On/Off by Ramuald Hazoume, made in 1992, is made from plastic cans, seeds, metal, aluminum and copper and is also found at: CAAC art, Pigozzi Collection, Geneva.
This mask is made of a lot of the same materials as Bagdad City, but it looks so much different! The hair makes such a huge difference in a mask. This mask looks angry to me, so it has me interested in what kind of spirit it may represent. I am drawn to this piece because the facial expression Hazoume gave it. The way the eyebrows turn inward and the way the white has shadows on the cheeks makes me feel this mask represents some sort of strong willed person from the past. I really enjoy looking at all the details this mask portrays.
Lastly, please check out this YouTube video of an African man creating an African Mask!
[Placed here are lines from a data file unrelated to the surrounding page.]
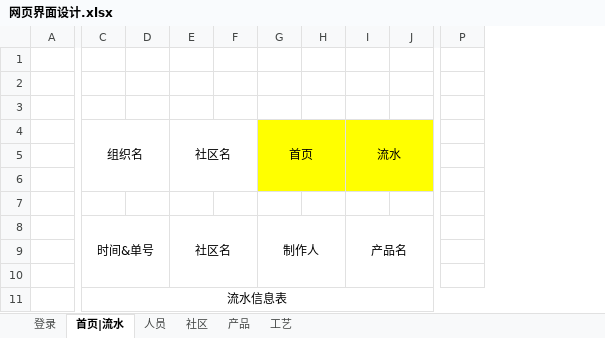
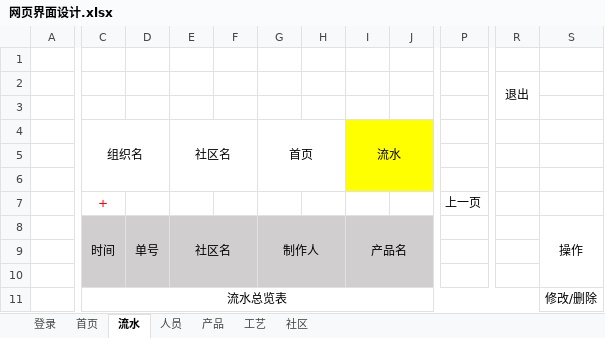
Before and after one commit to sonnyhcl/Simple-ERP-System, an Excel workbook: doc/网页界面设计.xlsx, sheet 流水, drawn as a sheet; only a part is shown, gaps mark what is left out; values as stored, in another font and other column widths than the file's, no borders; removed rows and columns are numbered as before the commit, all else as after; rows hold the shown columns only; the diff names each change by its address in the sheet, - before the commit and + after, or states it on an @@ line.

```diff
--- a/doc/网页界面设计.xlsx (sheet 流水)
+++ b/doc/网页界面设计.xlsx (sheet 流水)
-sheet tab: 首页|流水
+sheet tab: 流水
+sheet tab: 首页
@@ sheet tab order changed: 登录 | 首页 | 流水 | 人员 | 产品 | 工艺 | 社区 @@
-column D, empty
+column D, row 8: 单号
-column P, empty
+column P, row 7: 上一页
+column R, row 2: 退出
+column S, rows 8-11: 操作 |  |  | 修改/删除
-G4:H6 fill: #FFFF00
+G4:H6 fill: none
-row 7: (empty)
+row 7:  | + |  |  |  |  |  |  |  | 上一页
-C8: 时间&单号
+C8: 时间
-C8:C10 fill: none
+C8:C10 fill: #D0CECE
-E8:J10 fill: none
+E8:J10 fill: #D0CECE
-C11: 流水信息表
+C11: 流水总览表
```
Also changed, not shown: sheet 产品, sheet 社区, sheet 人员, sheet 工艺, doc/url命名示例.xlsx.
It is a live video iRecorded on October 31, 2011 in Accra, Ghana. I enjoy this video because it is live footage and it shows all the different techniques and details that go into making these masks.
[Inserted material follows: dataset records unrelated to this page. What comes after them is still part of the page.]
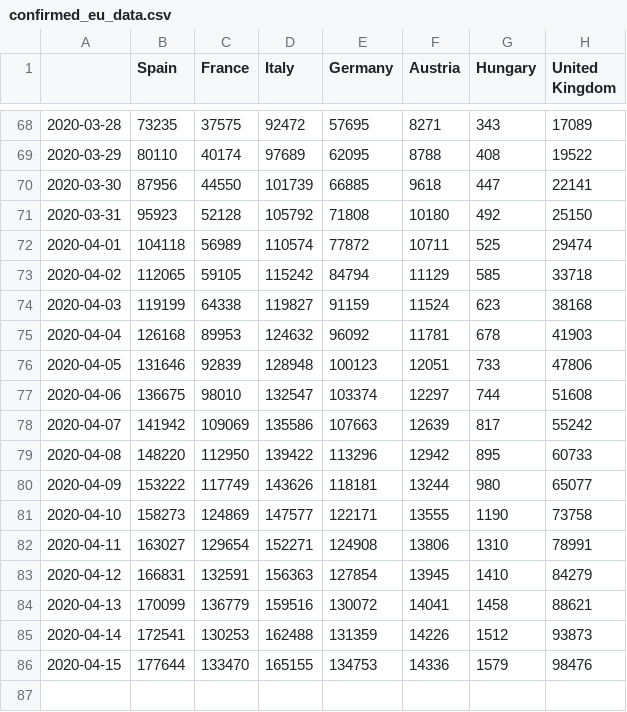
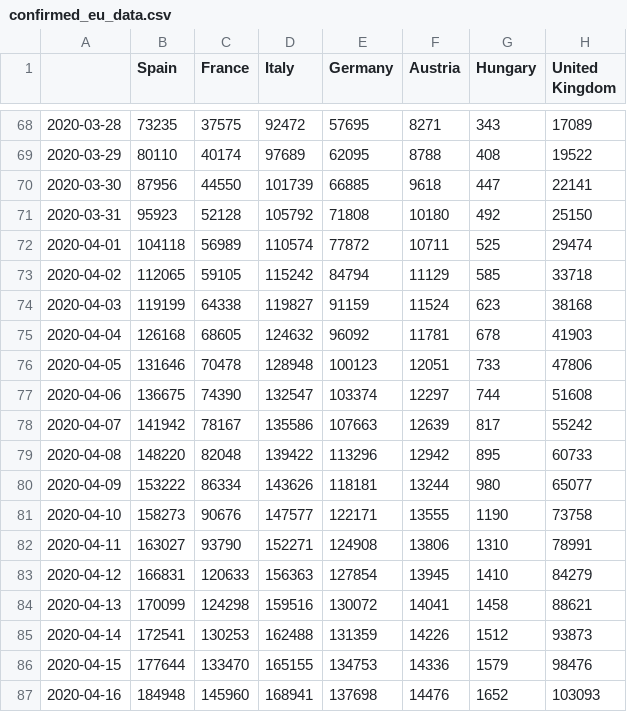
Before and after one commit to mercaderd/DashDemo, a CSV file: confirmed_eu_data.csv, drawn as a sheet; only a part is shown, gaps mark what is left out.

Commit message:
updated data

```diff
--- a/confirmed_eu_data.csv
+++ b/confirmed_eu_data.csv
@@ -74,13 +74,14 @@
 2020-04-03,119199,64338,119827,91159,11524,623,38168
-2020-04-04,126168,89953,124632,96092,11781,678,41903
-2020-04-05,131646,92839,128948,100123,12051,733,47806
-2020-04-06,136675,98010,132547,103374,12297,744,51608
-2020-04-07,141942,109069,135586,107663,12639,817,55242
-2020-04-08,148220,112950,139422,113296,12942,895,60733
-2020-04-09,153222,117749,143626,118181,13244,980,65077
-2020-04-10,158273,124869,147577,122171,13555,1190,73758
-2020-04-11,163027,129654,152271,124908,13806,1310,78991
-2020-04-12,166831,132591,156363,127854,13945,1410,84279
-2020-04-13,170099,136779,159516,130072,14041,1458,88621
+2020-04-04,126168,68605,124632,96092,11781,678,41903
+2020-04-05,131646,70478,128948,100123,12051,733,47806
+2020-04-06,136675,74390,132547,103374,12297,744,51608
+2020-04-07,141942,78167,135586,107663,12639,817,55242
+2020-04-08,148220,82048,139422,113296,12942,895,60733
+2020-04-09,153222,86334,143626,118181,13244,980,65077
+2020-04-10,158273,90676,147577,122171,13555,1190,73758
+2020-04-11,163027,93790,152271,124908,13806,1310,78991
+2020-04-12,166831,120633,156363,127854,13945,1410,84279
+2020-04-13,170099,124298,159516,130072,14041,1458,88621
 2020-04-14,172541,130253,162488,131359,14226,1512,93873
 2020-04-15,177644,133470,165155,134753,14336,1579,98476
+2020-04-16,184948,145960,168941,137698,14476,1652,103093
```
Also changed, not shown: confirmed_data.csv, deaths_data.csv, 1 other file.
The making of the African Mask at the Art Market: https://www.youtube.com/watch?v=LNtvJSGWbto
“Bagdad City by Romuald Hazoumé – Pigozzi Collection 2016.” CAACART. N.p., n.d. Web. 07 Apr. 2016. http://caacart.com/pigozzi-artist.php?i=&m=35&s=1589
“History of Traditional African Masks.” History of African Masks. N.p., n.d. Web. 07 Apr. 2016. http://www.historyofmasks.net/mask-history/history-of-african-masks/
“Maman Binze by Calixte Dakpogan – Pigozzi Collection 2016.” CAACART. N.p., n.d. Web. 10 Apr. 2016. http://caacart.com/pigozzi-artist.php?i=Dakpogan-Calixte&m=42&s=1211
“On/Off by Romuald Hazoumé – Pigozzi Collection 2016.” CAACART. N.p., n.d. Web. 10 Apr. 2016. http://caacart.com/pigozzi-artist.php?i=Hazoume-Romuald&m=35&s=215
1037thebeat. “Behind the Scenes. (the Making of the African Mask).”YouTube. YouTube, 02 Nov. 2011. Web. 07 Apr. 2016. https://www.youtube.com/watch?v=LNtvJSGWbto